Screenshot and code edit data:
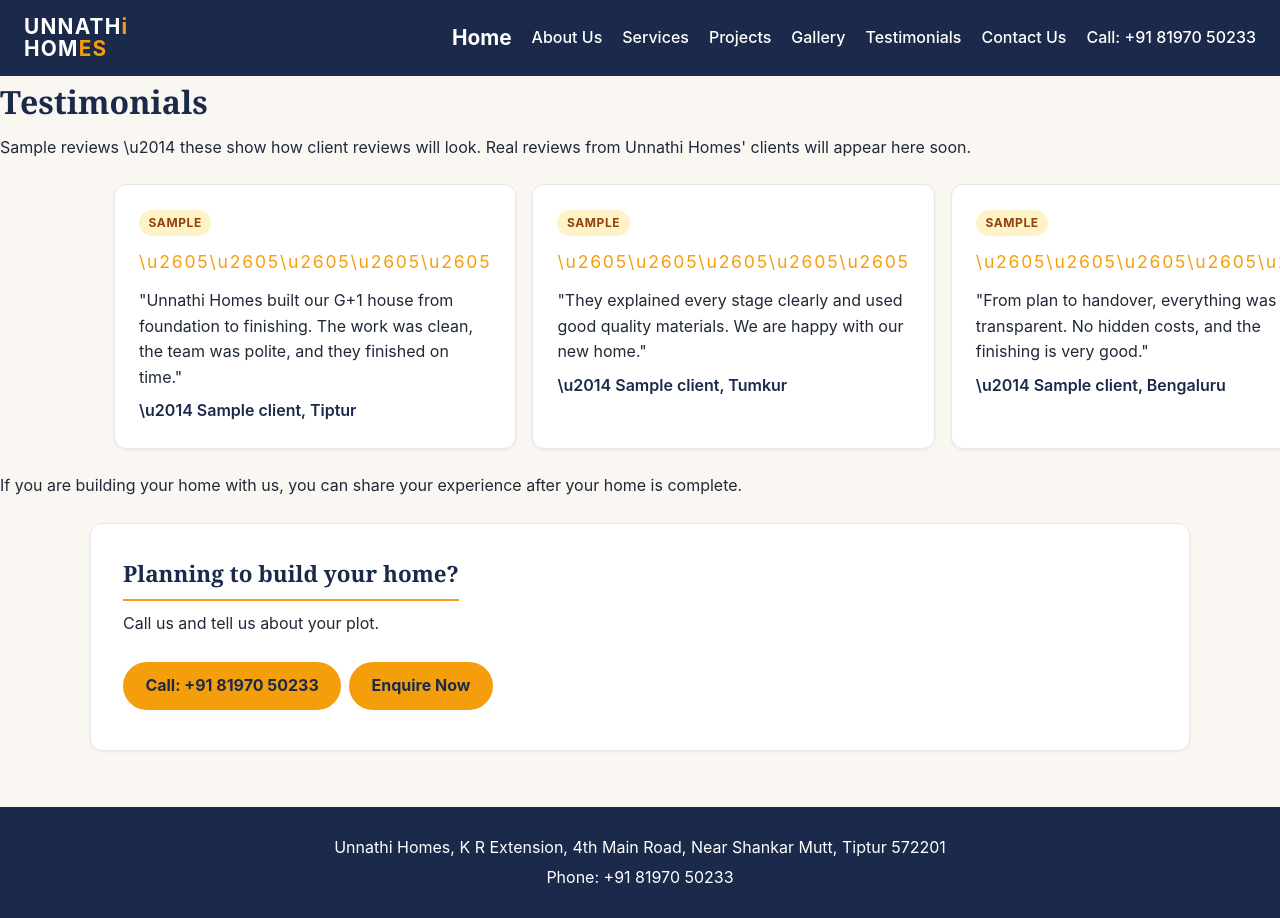
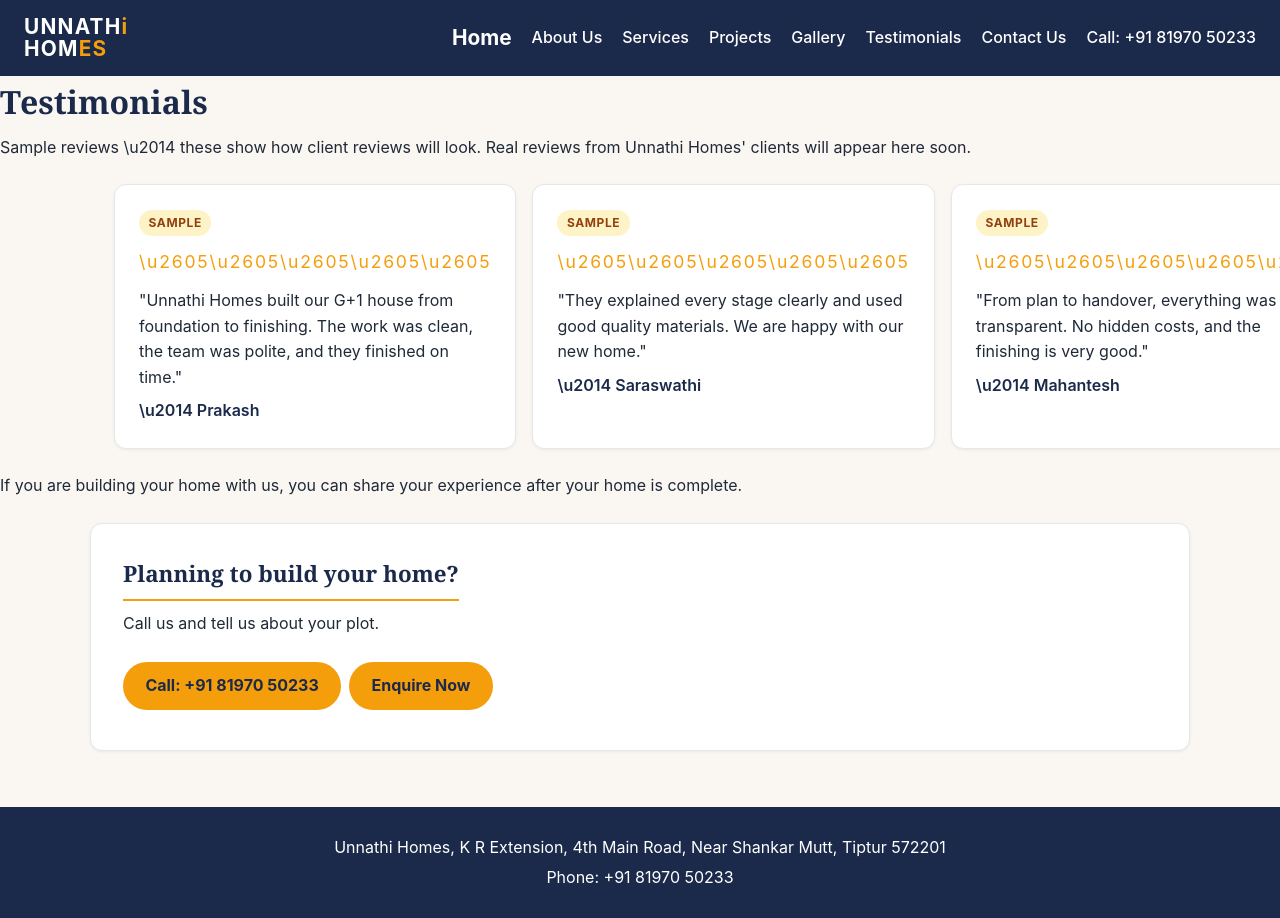
Before and after one commit to ullas2007/unnathi-homes, a React (Vite) app: page /testimonials in a window 1280 px wide. Shown: the top 918 px of the page. Built offline with nearby package versions, Linux system fonts and the light colour scheme.

Commit message:
Testimonials: use the real client names anna gave (Prakash, Saraswathi, Mahantesh)

```diff
--- a/src/pages/Testimonials.jsx
+++ b/src/pages/Testimonials.jsx
@@ -18,7 +18,7 @@ function Testimonials() {
             The work was clean, the team was polite, and they finished on
             time."
           </p>
-          <p className="reviewer">\u2014 Sample client, Tiptur</p>
+          <p className="reviewer">\u2014 Prakash</p>
         </article>
 
         <article className="review-card">
@@ -28,7 +28,7 @@ function Testimonials() {
             "They explained every stage clearly and used good quality
             materials. We are happy with our new home."
           </p>
-          <p className="reviewer">\u2014 Sample client, Tumkur</p>
+          <p className="reviewer">\u2014 Saraswathi</p>
         </article>
 
         <article className="review-card">
@@ -38,7 +38,7 @@ function Testimonials() {
             "From plan to handover, everything was transparent. No hidden
             costs, and the finishing is very good."
           </p>
-          <p className="reviewer">\u2014 Sample client, Bengaluru</p>
+          <p className="reviewer">\u2014 Mahantesh</p>
         </article>
       </div>
 
```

> **Your objective**: Your output must match the records word for word, apart from the images, which are left out.

> **Answer below**:
Before and after one commit to ullas2007/unnathi-homes, a React (Vite) app: page /testimonials in a window 1280 px wide. Shown: the top 918 px of the page. Built offline with nearby package versions, Linux system fonts and the light colour scheme.

Commit message:
Testimonials: use the real client names anna gave (Prakash, Saraswathi, Mahantesh)

```diff
--- a/src/pages/Testimonials.jsx
+++ b/src/pages/Testimonials.jsx
@@ -18,7 +18,7 @@ function Testimonials() {
             The work was clean, the team was polite, and they finished on
             time."
           </p>
-          <p className="reviewer">\u2014 Sample client, Tiptur</p>
+          <p className="reviewer">\u2014 Prakash</p>
         </article>
 
         <article className="review-card">
@@ -28,7 +28,7 @@ function Testimonials() {
             "They explained every stage clearly and used good quality
             materials. We are happy with our new home."
           </p>
-          <p className="reviewer">\u2014 Sample client, Tumkur</p>
+          <p className="reviewer">\u2014 Saraswathi</p>
         </article>
 
         <article className="review-card">
@@ -38,7 +38,7 @@ function Testimonials() {
             "From plan to handover, everything was transparent. No hidden
             costs, and the finishing is very good."
           </p>
-          <p className="reviewer">\u2014 Sample client, Bengaluru</p>
+          <p className="reviewer">\u2014 Mahantesh</p>
         </article>
       </div>
 
```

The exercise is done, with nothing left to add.